* _What needs to be done_: Your answer must be the full listing, reproduced exactly.

* _Records supplied_:
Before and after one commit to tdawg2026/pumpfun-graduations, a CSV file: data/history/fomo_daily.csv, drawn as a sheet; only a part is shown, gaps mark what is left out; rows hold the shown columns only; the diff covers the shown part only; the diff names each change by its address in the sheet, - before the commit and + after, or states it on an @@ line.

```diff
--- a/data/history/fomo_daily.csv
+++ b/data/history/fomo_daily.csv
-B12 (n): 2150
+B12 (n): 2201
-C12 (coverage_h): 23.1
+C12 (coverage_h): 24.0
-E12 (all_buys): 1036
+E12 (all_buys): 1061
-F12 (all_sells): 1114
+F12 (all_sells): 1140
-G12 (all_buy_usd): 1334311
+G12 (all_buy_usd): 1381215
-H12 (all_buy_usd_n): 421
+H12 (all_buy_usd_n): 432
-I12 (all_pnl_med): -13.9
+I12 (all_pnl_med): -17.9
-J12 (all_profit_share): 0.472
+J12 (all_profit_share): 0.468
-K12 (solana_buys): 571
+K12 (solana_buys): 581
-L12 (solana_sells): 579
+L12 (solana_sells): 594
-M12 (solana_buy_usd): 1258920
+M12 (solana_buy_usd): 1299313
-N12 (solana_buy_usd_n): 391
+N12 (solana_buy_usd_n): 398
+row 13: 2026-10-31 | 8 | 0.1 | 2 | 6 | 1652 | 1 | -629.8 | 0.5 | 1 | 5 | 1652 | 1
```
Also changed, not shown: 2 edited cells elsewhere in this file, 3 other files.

* _Result of this task_:
Before and after one commit to tdawg2026/pumpfun-graduations, a CSV file: data/history/fomo_daily.csv, drawn as a sheet; only a part is shown, gaps mark what is left out; rows hold the shown columns only; the diff covers the shown part only; the diff names each change by its address in the sheet, - before the commit and + after, or states it on an @@ line.

```diff
--- a/data/history/fomo_daily.csv
+++ b/data/history/fomo_daily.csv
-B12 (n): 2150
+B12 (n): 2201
-C12 (coverage_h): 23.1
+C12 (coverage_h): 24.0
-E12 (all_buys): 1036
+E12 (all_buys): 1061
-F12 (all_sells): 1114
+F12 (all_sells): 1140
-G12 (all_buy_usd): 1334311
+G12 (all_buy_usd): 1381215
-H12 (all_buy_usd_n): 421
+H12 (all_buy_usd_n): 432
-I12 (all_pnl_med): -13.9
+I12 (all_pnl_med): -17.9
-J12 (all_profit_share): 0.472
+J12 (all_profit_share): 0.468
-K12 (solana_buys): 571
+K12 (solana_buys): 581
-L12 (solana_sells): 579
+L12 (solana_sells): 594
-M12 (solana_buy_usd): 1258920
+M12 (solana_buy_usd): 1299313
-N12 (solana_buy_usd_n): 391
+N12 (solana_buy_usd_n): 398
+row 13: 2026-10-31 | 8 | 0.1 | 2 | 6 | 1652 | 1 | -629.8 | 0.5 | 1 | 5 | 1652 | 1
```
Also changed, not shown: 2 edited cells elsewhere in this file, 3 other files.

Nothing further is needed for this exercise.